an order of regular clergy 2 the Church of Rome, which was founded in the beginning of the 16th century for the purpose of defeating the efforts towards a reformation outside the Church by reorganizing the clergy, enforcing discipline in the convents, restoring an apostolical simplicity of life, and infusing a religious spirit into the Church by means of the public worship and the sermon. The order was founded by Cajetan of Thiene (thence called Order of the Cajetans.), bishop John Peter Caraffa of Theate, subsequently pope Paul IV who was usually called Chieti (hence Chietines and Paulines) and Boniface of Coile. It was confirmed by Clement VII in 1524 (June 24). Caraffa was its first superior, and his bishopric gave the order its name. The members renounced all worldly possessions, and refused either to labor or beg, depending, instead, on gifts which Providence should confer on them. Their number was never very considerable; but as they were chiefly of noble rank, the reputation of the order was great, and they acquired houses in many cities of Italy, Spain, Poland, and Bavaria. Mazaril conferred on it, in 1644, the only establishment it has been able to secure in France. It attempted missions in Tartary, Georgia, and Circassia, which have been unproductive of results. The garb of the order is the usual black robe of the regular clergy, with the addition of white stockings. See Caraccioli, De Vita Pauli IV; id. Cajetani Thienami, Bonifacii a Colle cum Paulo IV Ord. Clericorum 'Regul. Fundave unt Vitce (Colossians Ubiorum, 1612); Mirsei Regulke et Constitutiones Clericorum in Cong. Viventium (Antverp. 1638).

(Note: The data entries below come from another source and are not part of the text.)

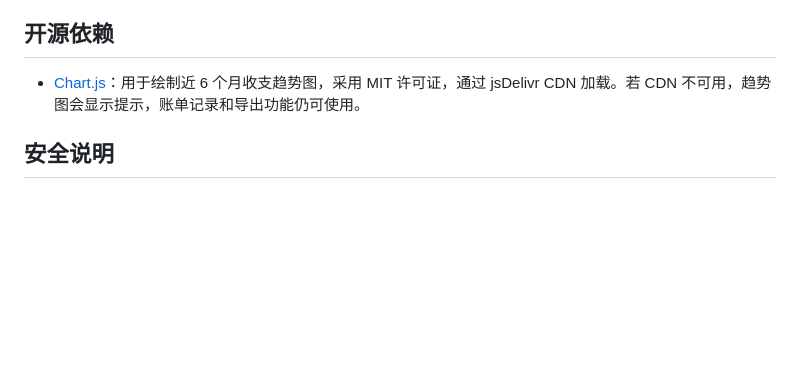
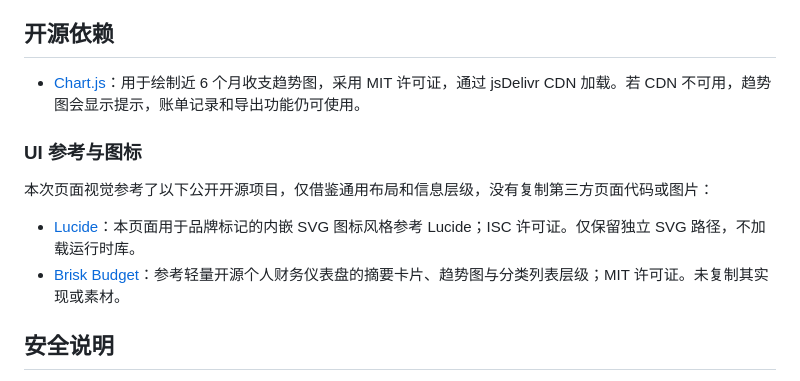
Before and after one commit to jiuguiknb/zd, a Markdown page: README.md, the part around the change. GitHub-like rendering; blank space fills up the shorter version.

Commit message:
Document dashboard design references and licenses

```diff
--- a/README.md
+++ b/README.md
@@ -44,6 +44,14 @@
 
 - [Chart.js](https://github.com/chartjs/Chart.js)：用于绘制近 6 个月收支趋势图，采用 MIT 许可证，通过 jsDelivr CDN 加载。若 CDN 不可用，趋势图会显示提示，账单记录和导出功能仍可使用。
 
+### UI 参考与图标
+
+本次页面视觉参考了以下公开开源项目，仅借鉴通用布局和信息层级，没有复制第三方页面代码或图片：
+
+
+- [Lucide](https://github.com/lucide-icons/lucide)：本页面用于品牌标记的内嵌 SVG 图标风格参考 Lucide；ISC 许可证。仅保留独立 SVG 路径，不加载运行时库。
+- [Brisk Budget](https://github.com/BriskBudget/brisk-budget)：参考轻量开源个人财务仪表盘的摘要卡片、趋势图与分类列表层级；MIT 许可证。未复制其实现或素材。
+
 ## 安全说明
 
 - **不要把 Token 写进源码、提交到 Git 仓库或分享给他人。**
```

Two congregations of Sisters are attached to the Order of Theatines, both of which were founded by the hermit-virgin Ursula Benincasa. She was aided by the Spanish priest Gregory of Navarre, and recommended by Philip Neri, founder of the Oratorians (q.v.). The rule given to the congregation founded by her in 1583 bound the nuns by the three simple vows (to-a common life of poverty, affection, and humility), permitted secular employments, etc., and enforced mortifications of the body. Their number was fixed at sixty-six, because the Virgin Mary was said to have attained the age of so many years. Ursula prophesied a world-wide extension of her order, but it was able to obtain only a single house in Palermo. It was attached to the Theatines by pope Gregory XV.

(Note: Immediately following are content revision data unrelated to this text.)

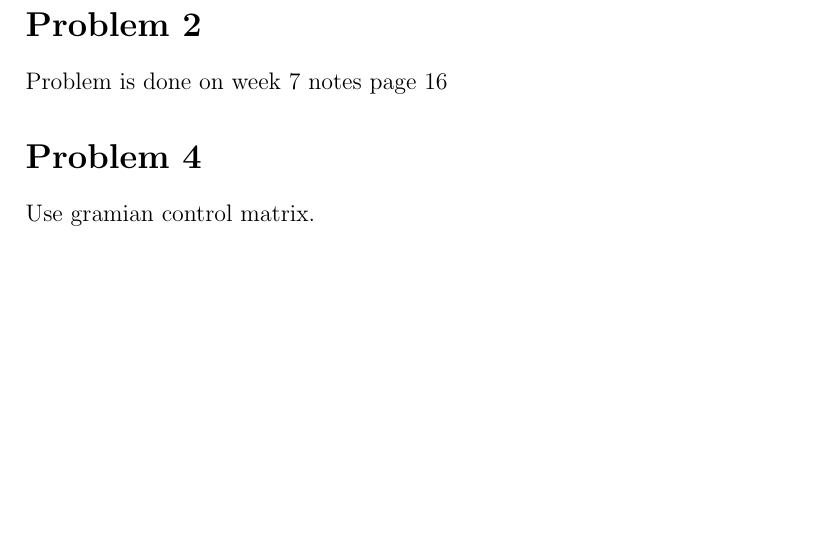
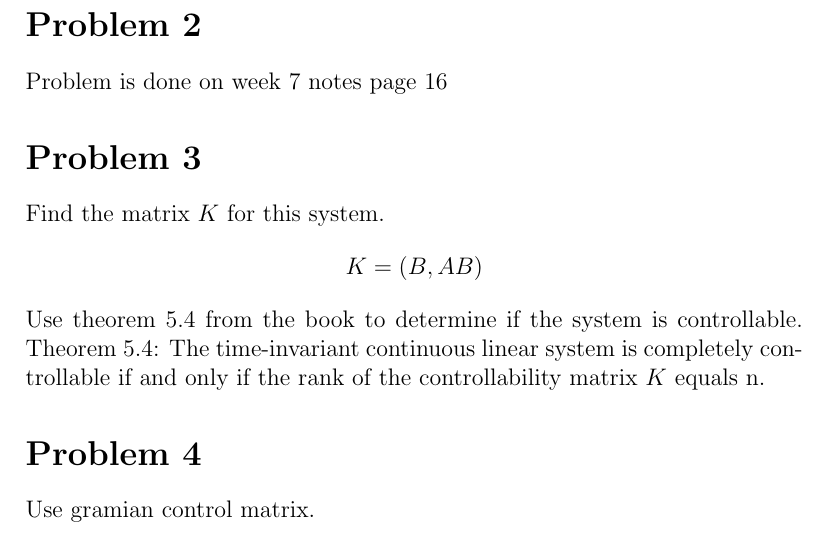
Before and after one commit to eggsactly/SIE550, a LaTeX problem sheet (HW4-Notes.tex): part of page 1 of 2, cut so that both start at the same text, the shorter picture padded with empty space. Compiled offline with pdfLaTeX.

Commit message:
Added section for problem 3.

```diff
--- a/HW4-Notes.tex
+++ b/HW4-Notes.tex
@@ -28,6 +28,13 @@ Problem is done on week 7 notes page 11
 \section*{Problem 2}
 Problem is done on week 7 notes page 16
 
+\section*{Problem 3}
+Find the matrix $K$ for this system.
+$$K=(B,AB)$$
+Use theorem 5.4 from the book to determine if the system is controllable.
+Theorem 5.4: The time-invariant continuous linear system is completely controllable if and only if the rank of the controllability matrix $K$ equals n.
+
+
 \section*{Problem 4}
 Use gramian control matrix.
 
```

The second congregation was founded in 1610 at Naples. Its members were to be thirty-six in number in each convent, and they were governed by a more rigid rule than the former class. Complete separation from the world and its affairs was enforced, severe penances and mortifications imposed, and stringent vows exacted. A novitiate of two years was required before entering the order. This congregation secured but one additional house, also in Palermo. Clement IX united the sisterhood with the Theatines. Its garb consists of a white robe, black girdle, blue scapulary and mantle, and black veil for the head and neck (see Helyot, Ausführl. Gesch. aller geistl. u. weltl. Kloster u. Ritter-Orden [Leips. 1753-56], 4:103 sq.). —Herzog, Real-Encyklop. s.v.